==== DATASET RECORDS ====

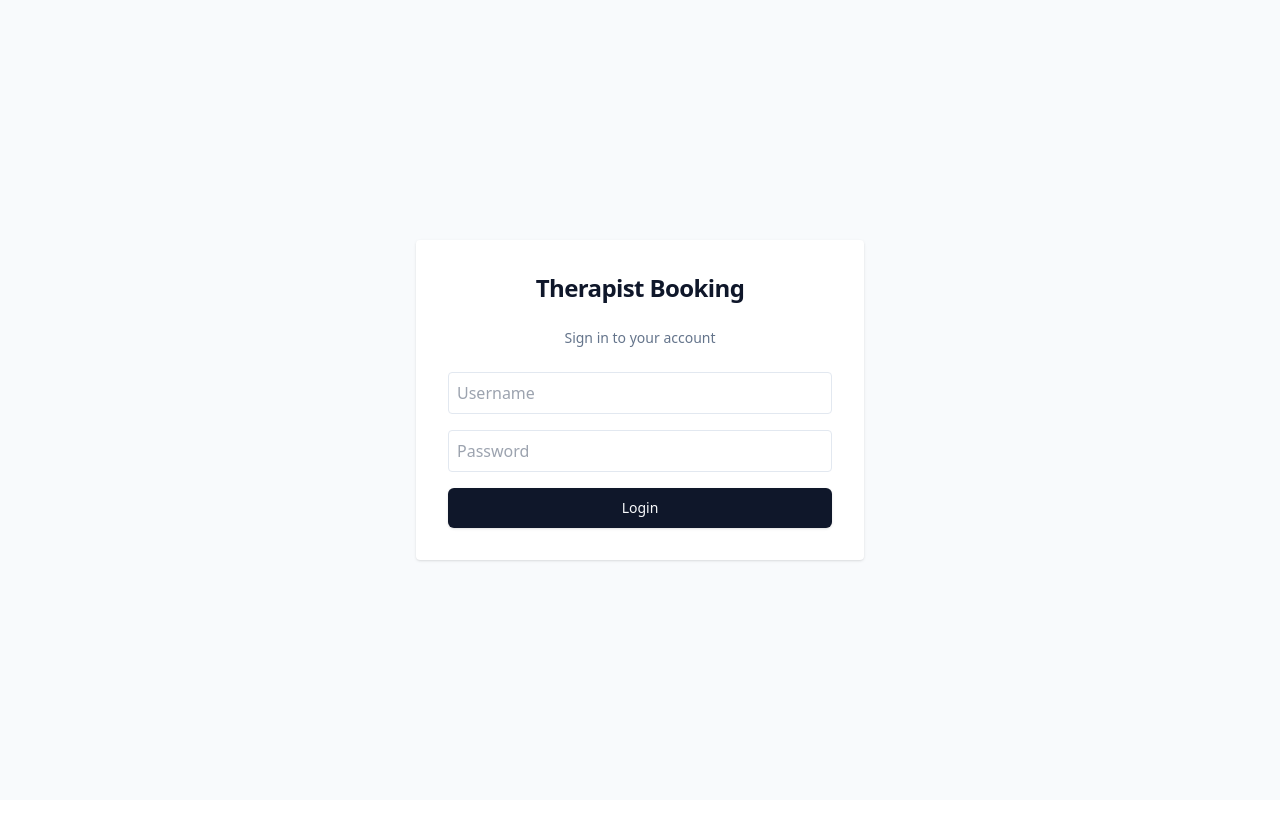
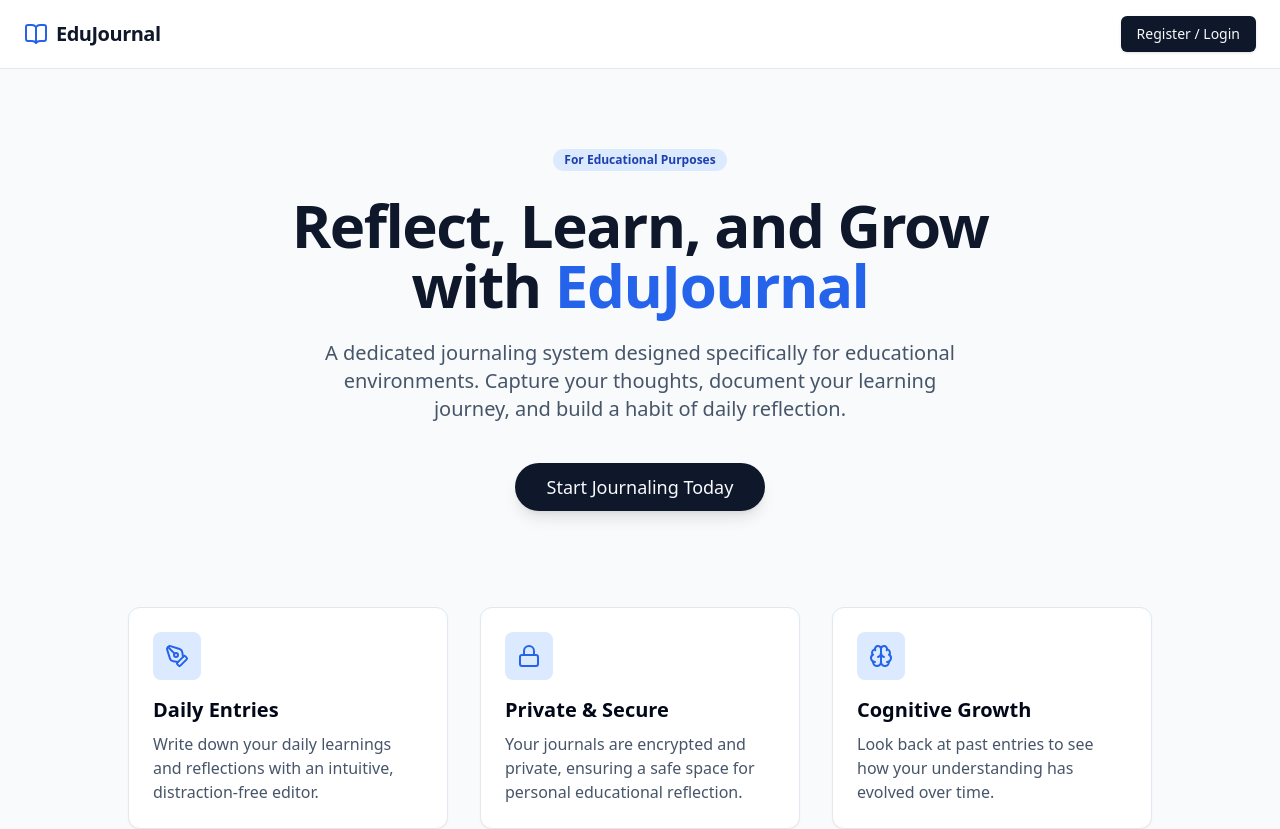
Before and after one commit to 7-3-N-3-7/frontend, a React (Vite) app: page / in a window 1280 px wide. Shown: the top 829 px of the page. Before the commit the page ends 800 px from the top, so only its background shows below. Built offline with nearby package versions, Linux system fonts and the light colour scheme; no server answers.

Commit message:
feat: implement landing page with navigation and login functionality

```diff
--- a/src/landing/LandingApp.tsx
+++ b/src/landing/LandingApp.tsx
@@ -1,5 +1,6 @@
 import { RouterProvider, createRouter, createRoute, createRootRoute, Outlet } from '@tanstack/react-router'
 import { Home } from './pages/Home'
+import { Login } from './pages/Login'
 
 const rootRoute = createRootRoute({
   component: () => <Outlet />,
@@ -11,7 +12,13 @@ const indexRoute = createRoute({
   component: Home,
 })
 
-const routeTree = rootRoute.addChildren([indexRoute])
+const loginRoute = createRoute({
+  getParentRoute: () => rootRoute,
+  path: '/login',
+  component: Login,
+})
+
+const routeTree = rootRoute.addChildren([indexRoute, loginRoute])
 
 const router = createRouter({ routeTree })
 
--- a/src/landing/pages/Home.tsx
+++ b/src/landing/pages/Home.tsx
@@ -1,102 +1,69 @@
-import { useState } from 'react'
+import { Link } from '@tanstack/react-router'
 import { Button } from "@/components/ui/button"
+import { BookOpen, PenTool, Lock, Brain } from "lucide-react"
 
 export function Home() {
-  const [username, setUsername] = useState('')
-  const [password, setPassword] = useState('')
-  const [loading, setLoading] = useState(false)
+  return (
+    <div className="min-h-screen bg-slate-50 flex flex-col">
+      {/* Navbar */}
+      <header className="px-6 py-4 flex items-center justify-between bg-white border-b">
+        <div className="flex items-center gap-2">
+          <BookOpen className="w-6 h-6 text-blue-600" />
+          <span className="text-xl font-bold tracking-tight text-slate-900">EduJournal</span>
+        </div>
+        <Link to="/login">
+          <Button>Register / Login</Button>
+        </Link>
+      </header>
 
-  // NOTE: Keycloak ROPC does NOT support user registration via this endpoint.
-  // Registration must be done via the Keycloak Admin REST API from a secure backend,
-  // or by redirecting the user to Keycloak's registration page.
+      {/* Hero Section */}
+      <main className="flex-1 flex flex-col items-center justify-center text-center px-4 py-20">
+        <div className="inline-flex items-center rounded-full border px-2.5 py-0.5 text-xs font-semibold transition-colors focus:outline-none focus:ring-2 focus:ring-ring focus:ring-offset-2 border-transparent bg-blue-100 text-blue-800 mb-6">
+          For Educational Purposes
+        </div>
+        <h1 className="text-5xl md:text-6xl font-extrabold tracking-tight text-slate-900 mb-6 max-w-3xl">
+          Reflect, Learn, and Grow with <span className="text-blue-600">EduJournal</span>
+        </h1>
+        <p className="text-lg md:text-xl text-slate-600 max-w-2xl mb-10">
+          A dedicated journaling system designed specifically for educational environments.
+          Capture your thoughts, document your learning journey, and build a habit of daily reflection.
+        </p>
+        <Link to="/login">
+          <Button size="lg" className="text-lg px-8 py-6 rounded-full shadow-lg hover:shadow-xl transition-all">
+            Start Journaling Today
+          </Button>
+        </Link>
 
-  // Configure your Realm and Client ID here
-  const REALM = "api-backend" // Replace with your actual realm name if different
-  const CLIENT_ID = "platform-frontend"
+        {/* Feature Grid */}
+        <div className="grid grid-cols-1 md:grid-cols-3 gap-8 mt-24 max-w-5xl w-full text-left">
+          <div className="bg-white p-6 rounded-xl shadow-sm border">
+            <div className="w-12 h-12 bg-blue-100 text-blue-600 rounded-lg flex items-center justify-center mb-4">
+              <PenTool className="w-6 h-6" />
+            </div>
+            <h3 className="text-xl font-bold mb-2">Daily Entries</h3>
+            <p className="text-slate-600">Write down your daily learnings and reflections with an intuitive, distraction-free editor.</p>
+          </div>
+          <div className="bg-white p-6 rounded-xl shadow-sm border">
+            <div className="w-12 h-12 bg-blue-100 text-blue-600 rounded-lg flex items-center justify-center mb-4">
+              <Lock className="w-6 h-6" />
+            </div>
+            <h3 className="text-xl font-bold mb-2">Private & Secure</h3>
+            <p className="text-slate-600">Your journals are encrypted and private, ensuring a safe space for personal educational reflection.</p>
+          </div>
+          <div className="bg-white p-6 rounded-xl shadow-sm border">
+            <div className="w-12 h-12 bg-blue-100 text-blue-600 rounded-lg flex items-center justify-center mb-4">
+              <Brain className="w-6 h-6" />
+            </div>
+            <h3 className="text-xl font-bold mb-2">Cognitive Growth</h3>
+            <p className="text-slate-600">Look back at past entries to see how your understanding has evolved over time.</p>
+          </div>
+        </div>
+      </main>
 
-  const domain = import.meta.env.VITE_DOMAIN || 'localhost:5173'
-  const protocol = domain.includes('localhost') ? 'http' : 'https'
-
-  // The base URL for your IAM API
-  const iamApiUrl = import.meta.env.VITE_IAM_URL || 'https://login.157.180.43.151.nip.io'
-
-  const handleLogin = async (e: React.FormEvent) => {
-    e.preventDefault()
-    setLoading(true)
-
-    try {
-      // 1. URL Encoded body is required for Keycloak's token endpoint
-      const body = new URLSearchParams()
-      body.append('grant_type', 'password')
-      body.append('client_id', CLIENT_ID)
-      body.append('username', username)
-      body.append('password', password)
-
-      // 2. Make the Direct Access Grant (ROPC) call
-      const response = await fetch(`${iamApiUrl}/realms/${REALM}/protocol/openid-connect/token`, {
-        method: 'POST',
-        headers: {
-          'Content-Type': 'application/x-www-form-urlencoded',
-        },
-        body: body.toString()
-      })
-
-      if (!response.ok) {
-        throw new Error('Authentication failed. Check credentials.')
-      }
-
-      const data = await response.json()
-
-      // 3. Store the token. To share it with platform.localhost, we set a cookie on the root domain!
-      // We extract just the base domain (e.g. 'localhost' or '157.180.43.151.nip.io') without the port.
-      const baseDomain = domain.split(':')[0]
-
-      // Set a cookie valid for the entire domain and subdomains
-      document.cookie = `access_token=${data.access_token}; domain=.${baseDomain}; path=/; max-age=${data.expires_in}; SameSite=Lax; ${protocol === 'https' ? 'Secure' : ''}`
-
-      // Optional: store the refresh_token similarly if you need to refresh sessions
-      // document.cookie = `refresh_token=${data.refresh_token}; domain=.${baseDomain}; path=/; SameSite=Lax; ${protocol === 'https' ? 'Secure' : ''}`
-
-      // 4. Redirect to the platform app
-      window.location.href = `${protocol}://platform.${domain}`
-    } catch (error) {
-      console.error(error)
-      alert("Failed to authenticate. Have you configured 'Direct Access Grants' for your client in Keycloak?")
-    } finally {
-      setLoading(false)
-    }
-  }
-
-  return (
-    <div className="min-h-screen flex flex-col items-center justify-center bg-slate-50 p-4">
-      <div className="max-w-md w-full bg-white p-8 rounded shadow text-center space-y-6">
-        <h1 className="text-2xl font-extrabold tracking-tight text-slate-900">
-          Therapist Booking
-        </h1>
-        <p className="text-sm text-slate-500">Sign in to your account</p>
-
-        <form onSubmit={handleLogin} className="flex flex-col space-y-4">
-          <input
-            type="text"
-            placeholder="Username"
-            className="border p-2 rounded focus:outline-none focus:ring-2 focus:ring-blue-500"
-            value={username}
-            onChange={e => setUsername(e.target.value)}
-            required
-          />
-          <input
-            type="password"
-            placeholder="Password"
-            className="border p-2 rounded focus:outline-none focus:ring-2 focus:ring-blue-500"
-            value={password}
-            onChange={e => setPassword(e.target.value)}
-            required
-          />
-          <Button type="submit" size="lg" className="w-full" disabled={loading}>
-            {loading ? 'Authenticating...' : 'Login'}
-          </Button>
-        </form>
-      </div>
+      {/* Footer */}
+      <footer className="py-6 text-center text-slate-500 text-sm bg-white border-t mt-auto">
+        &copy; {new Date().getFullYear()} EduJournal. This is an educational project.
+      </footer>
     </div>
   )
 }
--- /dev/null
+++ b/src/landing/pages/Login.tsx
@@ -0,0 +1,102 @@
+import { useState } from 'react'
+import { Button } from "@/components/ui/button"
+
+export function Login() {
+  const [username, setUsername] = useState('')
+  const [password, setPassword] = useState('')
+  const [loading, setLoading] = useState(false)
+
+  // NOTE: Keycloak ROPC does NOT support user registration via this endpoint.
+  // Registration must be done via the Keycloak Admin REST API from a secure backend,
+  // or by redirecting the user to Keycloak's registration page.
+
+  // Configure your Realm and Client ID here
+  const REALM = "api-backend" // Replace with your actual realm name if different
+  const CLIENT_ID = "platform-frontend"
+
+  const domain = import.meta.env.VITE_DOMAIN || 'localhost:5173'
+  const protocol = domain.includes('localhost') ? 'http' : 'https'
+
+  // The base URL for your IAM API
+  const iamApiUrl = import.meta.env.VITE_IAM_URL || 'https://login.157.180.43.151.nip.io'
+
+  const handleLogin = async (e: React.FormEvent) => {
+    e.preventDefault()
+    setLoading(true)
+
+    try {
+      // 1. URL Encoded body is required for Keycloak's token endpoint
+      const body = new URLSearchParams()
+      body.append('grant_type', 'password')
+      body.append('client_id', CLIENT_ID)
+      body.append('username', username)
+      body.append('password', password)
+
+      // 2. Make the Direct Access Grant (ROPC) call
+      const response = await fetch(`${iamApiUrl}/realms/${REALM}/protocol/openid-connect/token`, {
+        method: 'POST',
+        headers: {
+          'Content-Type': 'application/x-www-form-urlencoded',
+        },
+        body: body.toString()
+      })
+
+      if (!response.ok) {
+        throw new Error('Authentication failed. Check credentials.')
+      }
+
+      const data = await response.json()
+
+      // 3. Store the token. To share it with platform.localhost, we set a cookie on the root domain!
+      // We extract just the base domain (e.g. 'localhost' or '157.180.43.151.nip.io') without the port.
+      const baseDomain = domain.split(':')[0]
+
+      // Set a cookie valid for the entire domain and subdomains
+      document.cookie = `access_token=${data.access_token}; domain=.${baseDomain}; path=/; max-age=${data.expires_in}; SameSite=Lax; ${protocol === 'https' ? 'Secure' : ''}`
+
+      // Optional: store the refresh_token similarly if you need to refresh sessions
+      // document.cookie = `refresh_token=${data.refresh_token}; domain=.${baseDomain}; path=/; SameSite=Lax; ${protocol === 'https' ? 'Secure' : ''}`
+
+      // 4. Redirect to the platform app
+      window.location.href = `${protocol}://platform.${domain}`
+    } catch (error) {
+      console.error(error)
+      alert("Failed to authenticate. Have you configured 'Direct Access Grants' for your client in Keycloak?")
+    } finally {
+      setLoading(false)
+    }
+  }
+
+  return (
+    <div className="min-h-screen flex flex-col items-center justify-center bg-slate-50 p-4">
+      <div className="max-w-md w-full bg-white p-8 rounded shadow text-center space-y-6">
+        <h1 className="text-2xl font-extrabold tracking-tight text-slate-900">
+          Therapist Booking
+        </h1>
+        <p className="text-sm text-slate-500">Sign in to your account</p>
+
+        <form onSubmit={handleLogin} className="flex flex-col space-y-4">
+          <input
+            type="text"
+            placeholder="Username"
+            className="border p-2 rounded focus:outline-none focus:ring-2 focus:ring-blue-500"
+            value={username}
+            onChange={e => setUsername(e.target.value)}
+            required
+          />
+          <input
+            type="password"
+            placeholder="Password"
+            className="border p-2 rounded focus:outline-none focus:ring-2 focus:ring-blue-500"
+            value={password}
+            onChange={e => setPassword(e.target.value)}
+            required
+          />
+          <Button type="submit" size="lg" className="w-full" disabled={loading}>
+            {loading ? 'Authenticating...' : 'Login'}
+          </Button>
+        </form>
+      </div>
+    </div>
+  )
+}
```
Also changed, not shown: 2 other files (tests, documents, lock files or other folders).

====

TASK DIRECTIONS » Show all lines above containing "extrabold".

YOUR RESPONSE »
+        <h1 className="text-5xl md:text-6xl font-extrabold tracking-tight text-slate-900 mb-6 max-w-3xl">
-        <h1 className="text-2xl font-extrabold tracking-tight text-slate-900">
+        <h1 className="text-2xl font-extrabold tracking-tight text-slate-900">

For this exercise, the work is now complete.